This course teaches the skills you need to use a computer and its operating system effectively. It also develops your ability to use a word processing programme to create letters and documents, use a spreadsheet programme to produce accurate results and to understand some of the basic concepts related to the use of the Internet and e-mail.
Linguistic-literary pathway: A Language Literature (Year 2) and B Language Literature (Year 3)
The courses includes the analysis of the main literary movements, especially modern and contemporary ones, in their historical, social and economic framework relating to the literature of the languages of study. Teaching staff recommend the reading of various novels to encourage a a critical, diachronic analysis and linguistic comparison between past and present novels.
Tourism-business pathway: A Language Business (Year 2) and B Language Business (Year 3)
The courses aim to provide the basic elements for the study of the business sector of the chosen languages. They guarantee a lexical, structural and formal preparation that provides an overview of a technical register and communicative style that students can then compare to that of their own language in order to grasp similarities and differences.

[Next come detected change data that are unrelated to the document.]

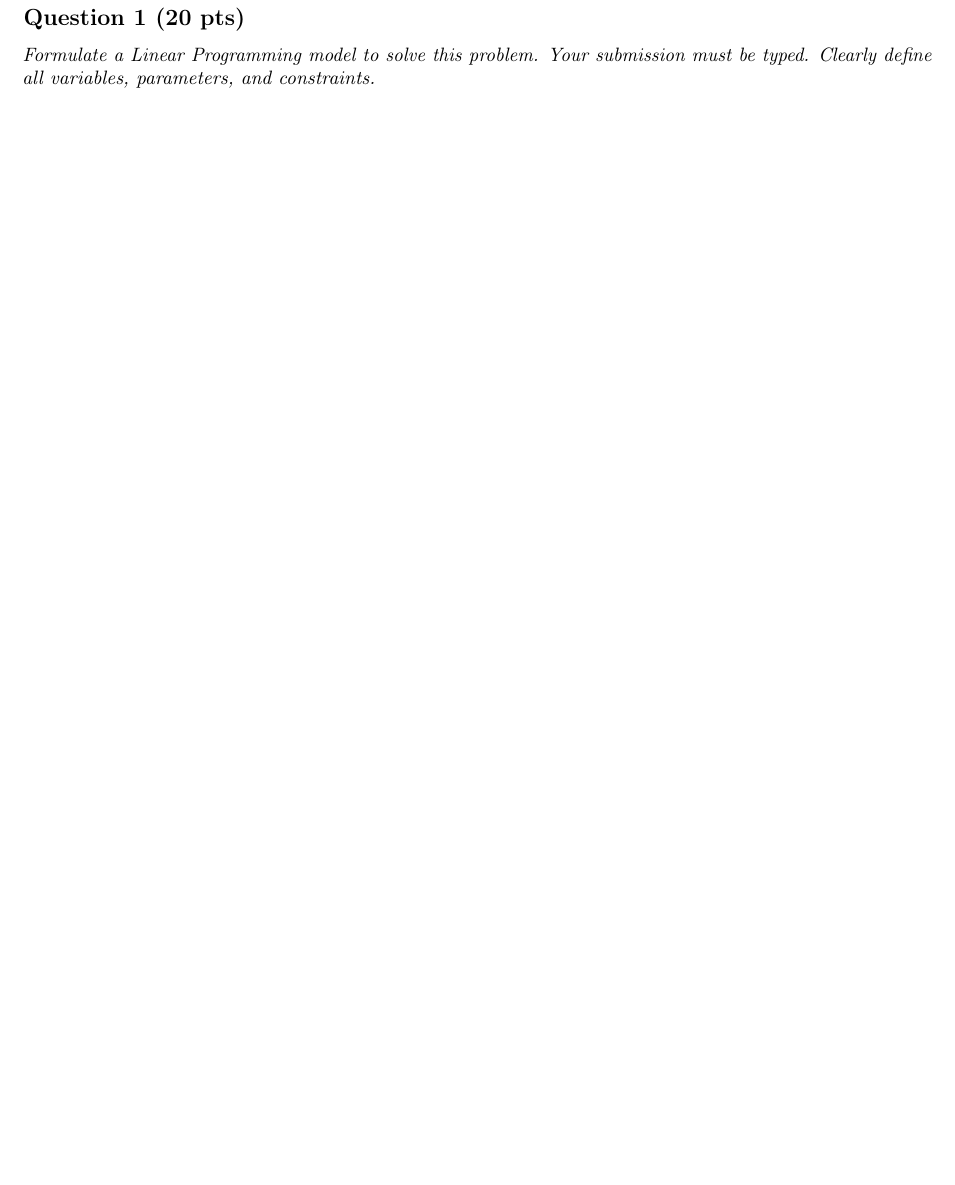
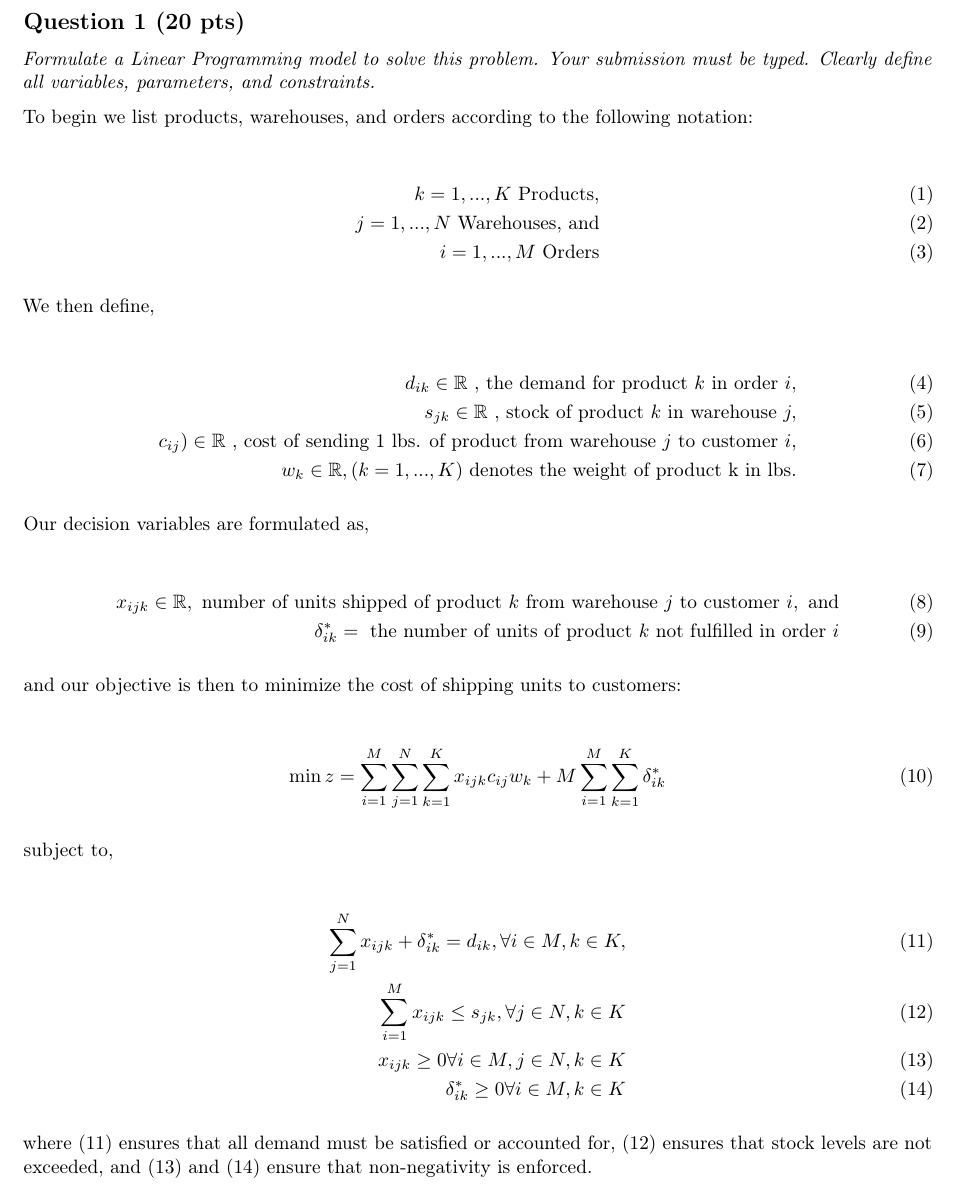
Before and after one commit to pewilliams/isye6669-f20-t7, an R Markdown document (report/Team 7 Report - ISyE 6669 - F20.Rmd): part of page 3 of 4 before the commit and part of page 3 of 5 after it, cut so that both start at the same text, the shorter picture padded with empty space. Rendered offline with R 4.5, knitr and Pandoc, then LaTeX, with nearby package versions.

Commit message:
report updates for A.1 formulation

```diff
--- a/report/Team 7 Report - ISyE 6669 - F20.Rmd
+++ b/report/Team 7 Report - ISyE 6669 - F20.Rmd
@@ -53,6 +53,48 @@ fontfamily: helvet
 ## Question 1 (20 pts)
 
 *Formulate a Linear Programming model to solve this problem. Your submission must be typed. Clearly define all variables, parameters, and constraints.*
+
+To begin we list products, warehouses, and orders according to the following notation:
+
+\begin{flalign}
+k  = 1,...,K \text{ Products,} \\
+j = 1,...,N  \text{ Warehouses, and}  \\
+i = 1,...,M  \text{ Orders}
+\end{flalign}
+
+We then define,
+
+
+\begin{flalign}
+d_{ik} \in \mathbb{R} \text{ , the demand for product } k \text{ in order } i,  \\
+s_{jk} \in \mathbb{R} \text{ , stock of product } k \text{ in warehouse } j,  \\
+c_{ij}) \in \mathbb{R} \text{ , cost of sending 1 lbs. of product from warehouse } j \text{ to customer } i, \\
+w_k \in \mathbb{R},  (k = 1,...,K) \text{ denotes the weight of product k in lbs.}
+\end{flalign}
+
+Our decision variables are formulated as,
+
+\begin{flalign}
+x_{ijk} \in \mathbb{R}, \text{ number of units shipped of product } k \text{ from warehouse } j \text{ to customer } i, \text{ and}  \\
+\delta^{*}_{ik} = \text{ the number of units of product } k \text{ not fulfilled in order } i
+\end{flalign}
+
+and our objective is then to minimize the cost of shipping units to customers:
+
+\begin{align}
+\min z =  \sum^{M}_{i=1} \sum^{N}_{j=1} \sum^{K}_{k=1} x_{ijk} c_{ij} w_k + M \sum^{M}_{i=1} \sum^{K}_{k=1} \delta^{*}_{ik}
+\end{align}
+
+subject to,
+
+\begin{flalign}
+\sum^{N}_{j=1} x_{ijk} + \delta^{*}_{ik} = d_{ik},  \forall i \in M, k \in K, \\
+\sum^{M}_{i=1} x_{ijk} \leq s_{jk}, \forall j \in N, k \in K \\
+x_{ijk} \geq 0 \forall i \in M, j \in N, k \in K \\
+\delta^{*}_{ik} \geq 0 \forall i \in M, k \in K
+\end{flalign}
+
+where $(11)$ ensures that all demand must be satisfied or accounted for, $(12)$ ensures that stock levels are not exceeded, and $(13)$ and $(14)$ ensure that non-negativity is enforced.
 
 
 ## Question 2 (20 pts)
```
Also changed, not shown: report/Team-7-Report---ISyE-6669---F20.pdf, report/Team 7 Report - ISyE 6669 - F20.Rmd (2 more changed lines).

Tourism-business pathway: Fundamentals of Economics
The aim of the course is to introduce students to the main economic concepts pertinent to their degree programme. It explains economic equilibrium, current tax and fiscal instruments, concepts of modern marketing and current advertising and communication strategies. It also provides the necessary information on the functioning of the modern banking system and access to credit and its instruments.
Tourism-business pathway: Fundamentals of Law
The course deals with public, civil and commercial law, with a focus on companies and contracts, as well as international law, analysing the main bodies of the European Union.
Curricular Supplementary activities
Students must also supplement their education through training activities of their choice. The activities may include:
- Conferences, seminars, film forums organised within the SSML;
- Participation in seminars and conferences, relevant to the sector;
- Specialised language courses at universities and educational centres abroad;
- work experience in institutions and businesses requiring the use of foreign languages.
A language: English (L-LIN/12). Compulsory language of study for all students..
B language: An additional language of the student’s choice: French (L-LIN/04) – Portuguese (LLIN/ 09) – Russian (L-LIN/21) – Spanish (L-LIN/07) – German (L-LIN/14) – Ukrainian (L/LIN/21).
The number of lessons (and the corresponding credits) and the number of exams is the same for both languages A and B.
Third language option: A language studied for 2 years, chosen from among the following: Arabic (L-OR/12) – Chinese (L-OR/21) – Japanese (L-OR/22) – LIS (Italian Sign Language) (L-LIN/01) – Portuguese (L-LIN/09) – Russian (L-LIN/21).
* Every academic year four biannual languages are activated depending on the number of preferences expressed by students.
P.: Class period: 1 = October to December; 2 = February to May
CFU: University credits.
|Students cannot be admitted to the exam of:||If they have not passed the exam of:|
|Language and Culture 2||Language and Culture 1|
|Language and Linguistics||Language and Culture 2|
|Translation 2||Translation 1|
|Translation 3||Translation 2|
|Interpreting 2||Interpreting 1|
|Interpreting 3||Interpreting 2|
|Third language option 2||Third language option 1|